For the past several years, the firm’s forecasts have been directionally similar, although not quite as pessimistic, as GMO’s: fairly bearish on core U.S. stocks and bonds, but more upbeat about the prospects for emerging-markets equities. The most recently released expected returns from Research Affiliates fit with those general themes. The firm’s valuation-dependent model is forecasting a whopping 6.8% real return from emerging-markets equities over the next decade but much less impressive returns from core asset classes: a 0.3% real return for U.S. large caps and a slight loss for the Aggregate Index over the next 10 years. The firm is also forecasting a much higher return–4.9% on a real basis–for non-U.S. developed-markets stocks (the MSCI EAFE Index) than it is for U.S. stocks.
Highlights: Nominal U.S. equity-market returns in the 3.5% to 5.5% range during the next decade; 6.5% to 8.5% returns for non-U.S. equities (for U.S. investors); 2% to 3% expected returns for U.S. fixed income (December 2019).
Vanguard’s annual Economic and Market Outlook report is comprehensive and digestible; it examines the economy and market prospects from a number of angles and is easy to follow, even for non-economists.
In the latest report, the firm notes that it expects equity returns over the next decade to be “modest at best” and is even more cautious in the near term. “Our near-term outlook for global equity markets remains guarded, and the chance of a large drawdown for equities and other high-beta assets remains elevated and significantly higher than it would be in a normal market environment,” the report’s authors wrote.
Yet as with J.P. Morgan, the firm’s expected returns for global equities were slightly higher than they were a year ago, thanks to what the firm describes as “more favorable valuations.” Vanguard also forecasts returns for various subsegments of the U.S. equity market. Its return forecast for U.S. growth stocks is the lowest, whereas its return expectations for small-cap and value stocks are higher.

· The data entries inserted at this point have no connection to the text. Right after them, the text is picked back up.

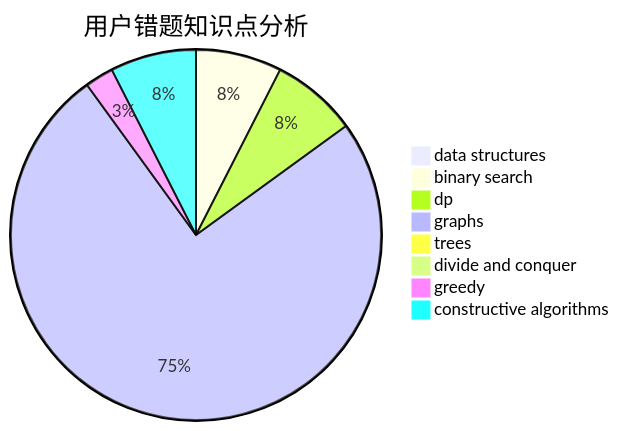
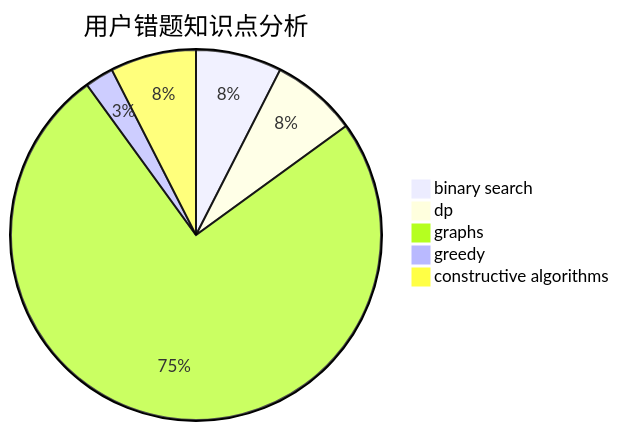
One commit to sherpahu/cfrs.github.io changed the third of 3 diagrams in docs/user/u662.md. Above: the diagram before and after it, drawn with Mermaid. The commit also changed other lines of this file and 2770 other files, not shown here.

````diff
--- a/docs/user/u662.md
+++ b/docs/user/u662.md
@@ -31,11 +29,8 @@
 ```mermaid
 pie title 用户错题知识点分析
-    "data structures" :  0
     "binary search" :  6
     "dp" :  6
     "graphs" :  60
-    "trees" :  0
-    "divide and conquer" :  0
     "greedy" :  2
     "constructive algorithms" :  6
 ```
````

On the fixed-income side, the firm is expecting modest returns in the 2% to 3% range from U.S. bonds, with higher returns, along with higher volatility, accruing to investors willing to take on credit risk. That represents a decline from the year prior, with the report’s authors noting that, “Our expectation for fixed-income returns has fallen because of declining policy rates, lower yields across maturities, and compressed corporate spreads.”